Accession Number : ADA334009
Title : Exploring a Chromatic Oblique Effect.
Descriptive Note : Master's thesis,
Corporate Author : NAVAL POSTGRADUATE SCHOOL MONTEREY CA
Personal Author(s) : Curran, Paul G.
PDF Url : ADA334009
Report Date : SEP 1997
Pagination or Media Count : 104
Abstract : For centuries, military forces have used camouflage to obscure potential targets from the enemy. Because the eye is fairly adept at picking out edges, colors, and bright areas, camouflage is often used to degrade these qualities from human detection. The purpose of this thesis was to investigate the role of certain spatial, temporal, and chromatic features on the human visual system and how these features may aid the quest for better camouflage. Methods: Test patterns were spatio-temporal raised cosines of varying orientation (horizontal or vertical and oblique), spatial frequency (1, 3, and 7 cpd), and modulated at 2.0 Hz. Color contrast thresholds were determined from 16 different red-green color mixture ratios. This methodology eliminates the problems with luminance artifacts and the need to determine exact equiluminance. Results: The data formed an ellipse with the half-length measuring color ldiscrimination and the half-width measuring brightness discrimination. A maximum likelihood method was used to fit the data. Three of the four subjects showed a 3 cpd chromatic oblique effect, while the 1 and 7 cpd achromatic and chromatic oblique effect was inconsistent across subjects. Conclusions: While real-world objects are more complex than laboratory stimuli, knowledge of spatial and chromatic qualities that inhibit detection will aid the quest for better camouflage.

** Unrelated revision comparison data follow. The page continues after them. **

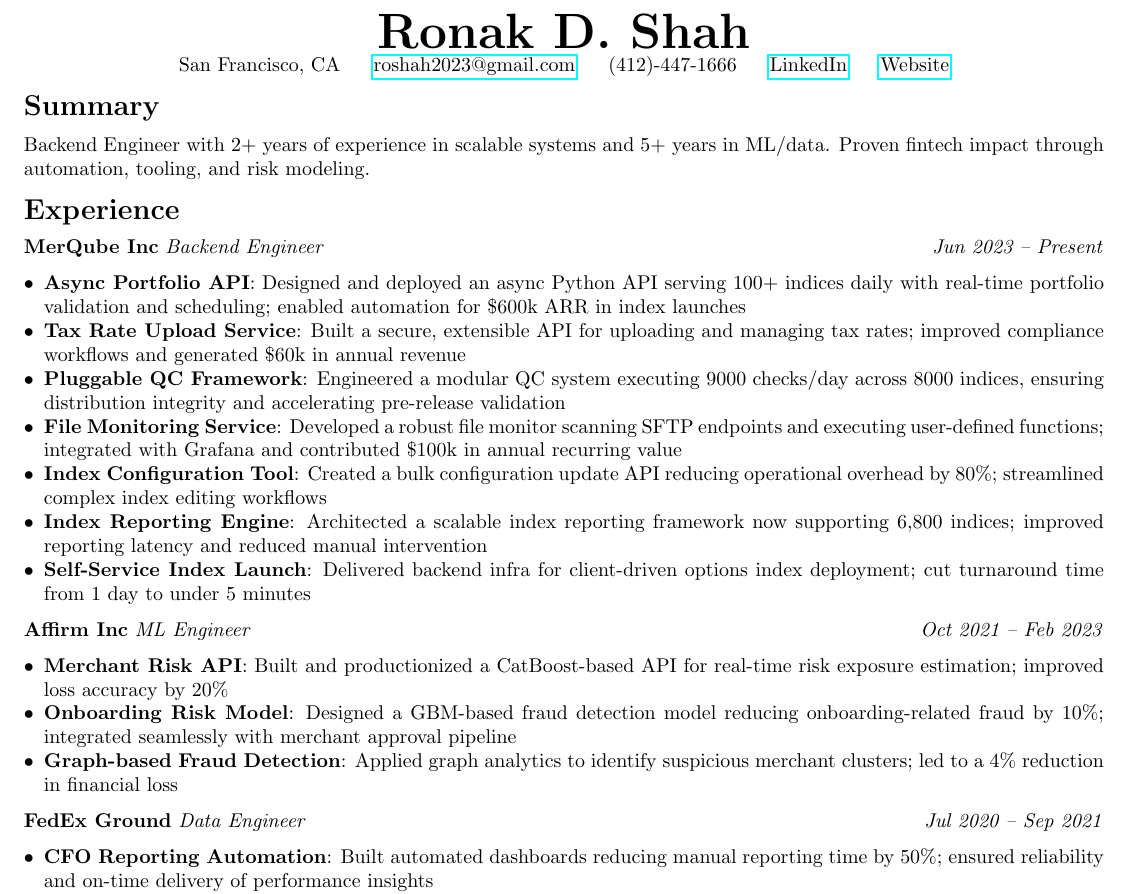
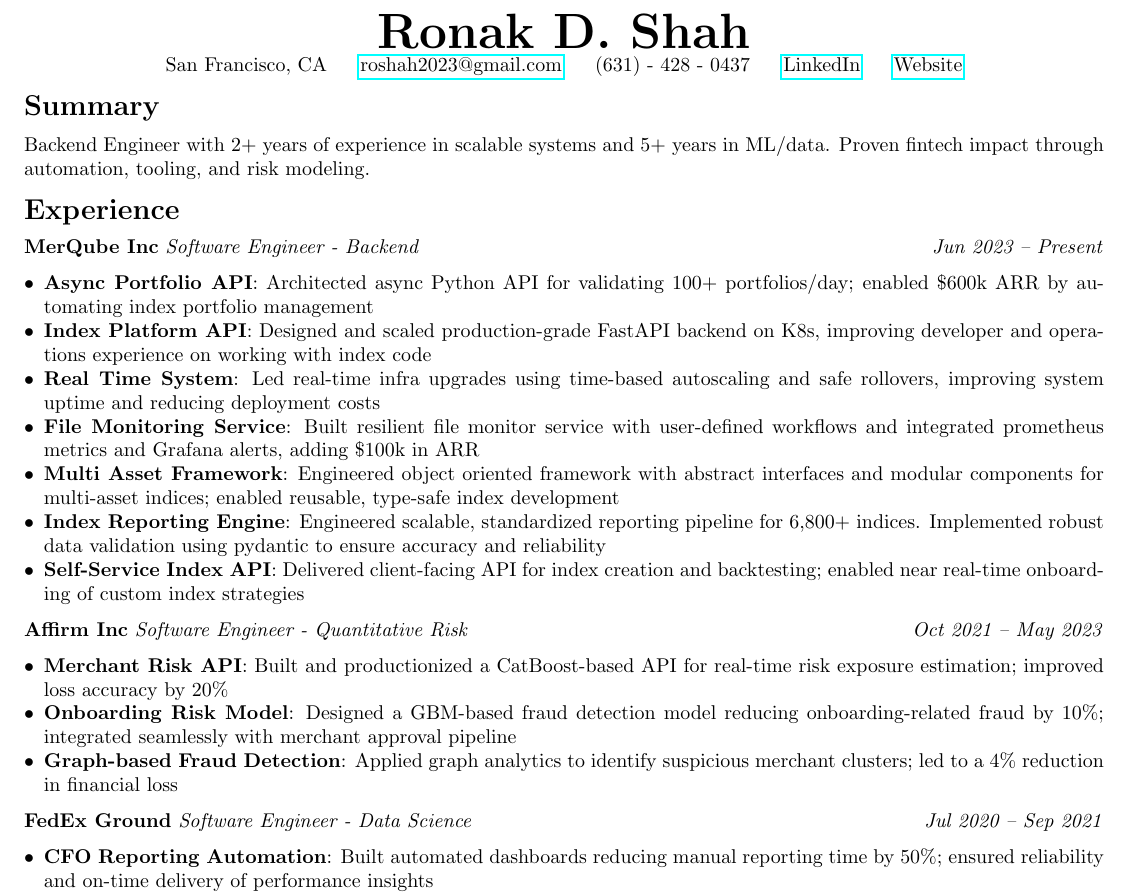
Before and after one commit to ronakdshah/ronakdshah.github.io, a LaTeX CV (resume.tex): part of the page, cut so that both start at the same text. Compiled offline with pdfLaTeX.

Commit message:
wording changes

```diff
--- a/resume.tex
+++ b/resume.tex
@@ -14,28 +14,28 @@
 \begin{document}
 \begin{center}
     \textbf{\Huge Ronak D. Shah}\\
-    San Francisco, CA \hspace{1em} \href{mailto:roshah2023@gmail.com}{roshah2023@gmail.com} \hspace{1em} (412)-447-1666 \hspace{1em} \href{http://www.linkedin.com/in/ronakshah52}{LinkedIn} \hspace{1em} \href{https://ronakdshah.github.io/}{Website}
+    San Francisco, CA \hspace{1em} \href{mailto:roshah2023@gmail.com}{roshah2023@gmail.com} \hspace{1em} (631) - 428 - 0437 \hspace{1em} \href{http://www.linkedin.com/in/ronakshah52}{LinkedIn} \hspace{1em} \href{https://ronakdshah.github.io/}{Website}
 \end{center}
 \section*{Summary}
 Backend Engineer with 2+ years of experience in scalable systems and 5+ years in ML/data. Proven fintech impact through automation, tooling, and risk modeling.
 \section*{Experience}
-\textbf{{MerQube Inc}} \textit{{Backend Engineer}} \hfill \textit{{Jun 2023 -- Present}}
+\textbf{{MerQube Inc}} \textit{{Software Engineer - Backend}} \hfill \textit{{Jun 2023 -- Present}}
 \begin{itemize}
-    \item \textbf{{Async Portfolio API}}: Designed and deployed an async Python API serving 100+ indices daily with real-time portfolio validation and scheduling; enabled automation for \$600k ARR in index launches
-    \item \textbf{{Tax Rate Upload Service}}: Built a secure, extensible API for uploading and managing tax rates; improved compliance workflows and generated \$60k in annual revenue
-    \item \textbf{{Pluggable QC Framework}}: Engineered a modular QC system executing 9000 checks/day across 8000 indices, ensuring distribution integrity and accelerating pre-release validation
-    \item \textbf{{File Monitoring Service}}: Developed a robust file monitor scanning SFTP endpoints and executing user-defined functions; integrated with Grafana and contributed \$100k in annual recurring value
-    \item \textbf{{Index Configuration Tool}}: Created a bulk configuration update API reducing operational overhead by 80\%; streamlined complex index editing workflows
-    \item \textbf{{Index Reporting Engine}}: Architected a scalable index reporting framework now supporting 6,800 indices; improved reporting latency and reduced manual intervention
-    \item \textbf{{Self-Service Index Launch}}: Delivered backend infra for client-driven options index deployment; cut turnaround time from 1 day to under 5 minutes
+    \item \textbf{{Async Portfolio API}}: Architected async Python API for validating 100+ portfolios/day; enabled \$600k ARR by automating index portfolio management
+    \item \textbf{{Index Platform API}}: Designed and scaled production-grade FastAPI backend on K8s, improving developer and operations experience on working with index code
+    \item \textbf{{Real Time System}}: Led real-time infra upgrades using time-based autoscaling and safe rollovers, improving system uptime and reducing deployment costs
+    \item \textbf{{File Monitoring Service}}: Built resilient file monitor service with user-defined workflows and integrated prometheus metrics and Grafana alerts, adding \$100k in ARR
+    \item \textbf{{Multi Asset Framework}}: Engineered object oriented framework with abstract interfaces and modular components for multi-asset indices; enabled reusable, type-safe index development
+    \item \textbf{{Index Reporting Engine}}: Engineered scalable, standardized reporting pipeline for 6,800+ indices. Implemented robust data validation using pydantic to ensure accuracy and reliability
+    \item \textbf{{Self-Service Index API}}: Delivered client-facing API for index creation and backtesting; enabled near real-time onboarding of custom index strategies
 \end{itemize}
-\textbf{{Affirm Inc}} \textit{{ML Engineer}} \hfill \textit{{Oct 2021 -- Feb 2023}}
+\textbf{{Affirm Inc}} \textit{{Software Engineer - Quantitative Risk}} \hfill \textit{{Oct 2021 -- May 2023}}
 \begin{itemize}
     \item \textbf{{Merchant Risk API}}: Built and productionized a CatBoost-based API for real-time risk exposure estimation; improved loss accuracy by 20\%
     \item \textbf{{Onboarding Risk Model}}: Designed a GBM-based fraud detection model reducing onboarding-related fraud by 10\%; integrated seamlessly with merchant approval pipeline
     \item \textbf{{Graph-based Fraud Detection}}: Applied graph analytics to identify suspicious merchant clusters; led to a 4\% reduction in financial loss
 \end{itemize}
-\textbf{{FedEx Ground}} \textit{{Data Engineer}} \hfill \textit{{Jul 2020 -- Sep 2021}}
+\textbf{{FedEx Ground}} \textit{{Software Engineer - Data Science}} \hfill \textit{{Jul 2020 -- Sep 2021}}
 \begin{itemize}
     \item \textbf{{CFO Reporting Automation}}: Built automated dashboards reducing manual reporting time by 50\%; ensured reliability and on-time delivery of performance insights
     \item \textbf{{Weekly Metrics Pipeline}}: Designed a repeatable ETL pipeline for delivering weekly operations reports to stakeholders with improved data freshness
```
Also changed, not shown: config.toml (+17 -16 lines), 1 other file.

Descriptors : *CAMOUFLAGE, *COLORS, *LUMINANCE, SPATIAL DISTRIBUTION, MEASUREMENT, DETECTION, MAXIMUM LIKELIHOOD ESTIMATION, TEST METHODS, THESES, BRIGHTNESS, PATTERNS, VISION, STIMULI, ARTIFACTS, CHROMATICITY.
Subject Categories : Optical Countermeasures
Distribution Statement : APPROVED FOR PUBLIC RELEASE